Top of Dataset entries

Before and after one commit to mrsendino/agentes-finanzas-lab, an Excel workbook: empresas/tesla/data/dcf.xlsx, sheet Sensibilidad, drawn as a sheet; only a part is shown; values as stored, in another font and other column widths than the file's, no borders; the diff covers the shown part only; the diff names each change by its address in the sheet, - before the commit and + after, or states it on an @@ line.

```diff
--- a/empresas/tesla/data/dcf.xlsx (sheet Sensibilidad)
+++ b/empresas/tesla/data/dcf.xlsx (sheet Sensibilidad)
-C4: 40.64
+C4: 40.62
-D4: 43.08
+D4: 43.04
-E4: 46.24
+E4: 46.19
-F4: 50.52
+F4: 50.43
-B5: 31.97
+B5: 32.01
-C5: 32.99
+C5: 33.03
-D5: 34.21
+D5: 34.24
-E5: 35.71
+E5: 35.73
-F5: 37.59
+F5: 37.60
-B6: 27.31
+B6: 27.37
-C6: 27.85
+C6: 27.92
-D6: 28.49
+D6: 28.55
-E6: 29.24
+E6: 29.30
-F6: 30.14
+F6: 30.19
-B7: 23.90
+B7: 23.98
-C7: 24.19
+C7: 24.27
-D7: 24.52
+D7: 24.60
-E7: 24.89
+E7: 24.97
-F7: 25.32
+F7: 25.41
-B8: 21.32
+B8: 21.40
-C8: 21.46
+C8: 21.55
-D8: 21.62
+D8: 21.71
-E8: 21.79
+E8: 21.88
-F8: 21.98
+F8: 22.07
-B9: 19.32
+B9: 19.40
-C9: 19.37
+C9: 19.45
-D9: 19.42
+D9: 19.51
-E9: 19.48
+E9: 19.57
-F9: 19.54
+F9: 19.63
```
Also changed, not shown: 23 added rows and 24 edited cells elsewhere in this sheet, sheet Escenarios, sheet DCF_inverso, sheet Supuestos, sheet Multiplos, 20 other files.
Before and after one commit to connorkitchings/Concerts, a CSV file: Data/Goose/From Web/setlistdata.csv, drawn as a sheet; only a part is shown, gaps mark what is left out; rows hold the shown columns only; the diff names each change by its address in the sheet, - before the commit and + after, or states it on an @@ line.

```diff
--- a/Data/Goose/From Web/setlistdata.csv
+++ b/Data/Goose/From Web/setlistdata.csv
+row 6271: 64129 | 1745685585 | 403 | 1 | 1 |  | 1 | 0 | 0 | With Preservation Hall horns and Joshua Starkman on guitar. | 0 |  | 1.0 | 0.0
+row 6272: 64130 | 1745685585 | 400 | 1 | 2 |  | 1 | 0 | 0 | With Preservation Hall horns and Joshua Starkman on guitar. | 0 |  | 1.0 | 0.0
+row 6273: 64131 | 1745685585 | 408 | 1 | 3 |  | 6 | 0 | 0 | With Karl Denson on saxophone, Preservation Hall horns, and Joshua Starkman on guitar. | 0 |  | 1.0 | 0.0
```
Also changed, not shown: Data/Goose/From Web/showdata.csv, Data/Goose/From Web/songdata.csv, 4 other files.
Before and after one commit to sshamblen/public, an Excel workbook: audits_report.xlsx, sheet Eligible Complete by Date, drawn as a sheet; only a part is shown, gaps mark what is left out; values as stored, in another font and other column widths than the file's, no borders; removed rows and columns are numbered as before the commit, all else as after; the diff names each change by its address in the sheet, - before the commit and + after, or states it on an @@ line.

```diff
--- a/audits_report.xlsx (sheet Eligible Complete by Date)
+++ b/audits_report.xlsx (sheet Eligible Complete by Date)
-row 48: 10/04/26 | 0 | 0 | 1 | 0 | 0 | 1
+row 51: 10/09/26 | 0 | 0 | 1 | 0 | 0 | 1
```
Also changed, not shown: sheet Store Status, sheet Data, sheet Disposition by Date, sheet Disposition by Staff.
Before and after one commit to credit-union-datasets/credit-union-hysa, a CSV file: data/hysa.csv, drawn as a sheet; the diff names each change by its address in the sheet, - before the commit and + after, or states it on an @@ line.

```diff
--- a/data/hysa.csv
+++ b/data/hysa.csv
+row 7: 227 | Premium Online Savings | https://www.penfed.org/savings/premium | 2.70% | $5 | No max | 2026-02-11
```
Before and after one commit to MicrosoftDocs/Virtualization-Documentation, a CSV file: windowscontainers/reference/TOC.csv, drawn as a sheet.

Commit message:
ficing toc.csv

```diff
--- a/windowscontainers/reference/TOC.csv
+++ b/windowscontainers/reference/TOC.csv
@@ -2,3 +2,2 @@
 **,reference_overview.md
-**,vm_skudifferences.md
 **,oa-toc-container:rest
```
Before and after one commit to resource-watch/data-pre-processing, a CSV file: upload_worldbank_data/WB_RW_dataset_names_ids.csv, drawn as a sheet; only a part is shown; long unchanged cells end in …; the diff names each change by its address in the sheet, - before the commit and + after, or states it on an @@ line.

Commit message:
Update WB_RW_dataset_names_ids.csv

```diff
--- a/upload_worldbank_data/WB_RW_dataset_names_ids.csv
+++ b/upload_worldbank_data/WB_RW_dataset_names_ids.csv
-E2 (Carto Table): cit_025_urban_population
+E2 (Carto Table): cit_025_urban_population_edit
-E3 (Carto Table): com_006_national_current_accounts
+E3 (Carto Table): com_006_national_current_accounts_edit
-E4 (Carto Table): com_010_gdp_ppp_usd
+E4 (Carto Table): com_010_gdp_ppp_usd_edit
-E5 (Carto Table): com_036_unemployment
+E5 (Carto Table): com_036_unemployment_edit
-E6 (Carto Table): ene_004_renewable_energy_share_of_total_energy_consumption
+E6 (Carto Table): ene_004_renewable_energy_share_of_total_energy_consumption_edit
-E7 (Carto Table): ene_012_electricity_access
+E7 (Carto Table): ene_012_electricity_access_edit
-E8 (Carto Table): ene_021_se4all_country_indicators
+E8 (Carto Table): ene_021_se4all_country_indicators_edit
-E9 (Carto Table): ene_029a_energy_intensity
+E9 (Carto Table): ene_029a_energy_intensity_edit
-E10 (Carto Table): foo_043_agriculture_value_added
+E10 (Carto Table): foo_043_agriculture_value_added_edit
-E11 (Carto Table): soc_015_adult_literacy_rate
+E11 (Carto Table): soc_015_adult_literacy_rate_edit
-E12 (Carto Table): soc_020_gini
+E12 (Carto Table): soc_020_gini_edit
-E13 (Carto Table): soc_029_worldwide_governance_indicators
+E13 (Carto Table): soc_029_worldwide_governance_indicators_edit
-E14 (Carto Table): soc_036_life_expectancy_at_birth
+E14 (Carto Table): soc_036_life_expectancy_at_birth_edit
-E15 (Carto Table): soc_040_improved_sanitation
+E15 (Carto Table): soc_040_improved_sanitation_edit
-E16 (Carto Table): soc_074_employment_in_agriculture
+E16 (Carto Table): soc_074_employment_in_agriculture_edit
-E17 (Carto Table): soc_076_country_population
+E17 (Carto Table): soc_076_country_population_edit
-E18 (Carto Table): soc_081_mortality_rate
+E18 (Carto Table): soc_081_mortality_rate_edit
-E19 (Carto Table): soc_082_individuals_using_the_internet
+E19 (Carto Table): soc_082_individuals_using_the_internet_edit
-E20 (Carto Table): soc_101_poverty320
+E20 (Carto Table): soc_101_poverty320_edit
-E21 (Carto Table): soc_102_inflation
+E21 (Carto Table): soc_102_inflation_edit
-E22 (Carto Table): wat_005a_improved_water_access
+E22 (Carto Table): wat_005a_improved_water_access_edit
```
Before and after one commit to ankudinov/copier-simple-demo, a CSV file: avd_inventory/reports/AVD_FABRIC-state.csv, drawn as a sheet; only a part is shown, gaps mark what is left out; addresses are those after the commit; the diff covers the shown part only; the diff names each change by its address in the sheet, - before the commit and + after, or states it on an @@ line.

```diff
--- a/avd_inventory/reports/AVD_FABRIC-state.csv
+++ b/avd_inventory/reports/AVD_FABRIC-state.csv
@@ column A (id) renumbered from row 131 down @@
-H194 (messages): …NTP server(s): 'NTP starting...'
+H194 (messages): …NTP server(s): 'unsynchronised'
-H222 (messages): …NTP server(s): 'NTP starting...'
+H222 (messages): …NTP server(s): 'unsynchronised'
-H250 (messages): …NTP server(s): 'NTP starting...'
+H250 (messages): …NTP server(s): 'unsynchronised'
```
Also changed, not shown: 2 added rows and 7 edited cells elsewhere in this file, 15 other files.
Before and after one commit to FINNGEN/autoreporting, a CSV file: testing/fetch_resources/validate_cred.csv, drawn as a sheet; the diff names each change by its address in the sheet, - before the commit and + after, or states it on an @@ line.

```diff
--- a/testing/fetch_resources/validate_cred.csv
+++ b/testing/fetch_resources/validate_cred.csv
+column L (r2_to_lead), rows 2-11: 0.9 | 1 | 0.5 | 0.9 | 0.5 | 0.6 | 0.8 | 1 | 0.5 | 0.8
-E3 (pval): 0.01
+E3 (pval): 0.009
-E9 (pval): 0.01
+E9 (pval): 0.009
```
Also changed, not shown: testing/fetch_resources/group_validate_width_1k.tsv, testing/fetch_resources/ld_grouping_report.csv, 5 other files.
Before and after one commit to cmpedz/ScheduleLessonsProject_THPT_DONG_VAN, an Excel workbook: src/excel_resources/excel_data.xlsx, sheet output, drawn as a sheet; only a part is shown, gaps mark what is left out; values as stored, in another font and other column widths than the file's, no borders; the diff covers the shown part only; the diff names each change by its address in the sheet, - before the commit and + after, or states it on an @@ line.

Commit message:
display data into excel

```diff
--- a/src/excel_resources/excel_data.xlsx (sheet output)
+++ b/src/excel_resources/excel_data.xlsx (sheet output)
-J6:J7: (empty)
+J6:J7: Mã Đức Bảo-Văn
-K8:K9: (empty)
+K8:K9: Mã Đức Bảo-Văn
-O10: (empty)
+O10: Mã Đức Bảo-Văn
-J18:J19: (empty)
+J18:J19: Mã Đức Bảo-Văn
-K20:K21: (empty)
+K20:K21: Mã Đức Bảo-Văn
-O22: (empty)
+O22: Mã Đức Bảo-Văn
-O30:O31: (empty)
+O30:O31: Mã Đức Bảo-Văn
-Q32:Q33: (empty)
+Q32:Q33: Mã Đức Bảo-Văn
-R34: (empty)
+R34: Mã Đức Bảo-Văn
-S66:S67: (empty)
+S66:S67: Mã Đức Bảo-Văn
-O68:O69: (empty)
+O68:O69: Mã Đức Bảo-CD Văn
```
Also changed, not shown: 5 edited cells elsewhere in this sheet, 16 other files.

Bottom of Dataset entries

◆ What you have to do ◆
Your answer should be one number: how many lines in the records above include "empty".

◆ Your response ◆
11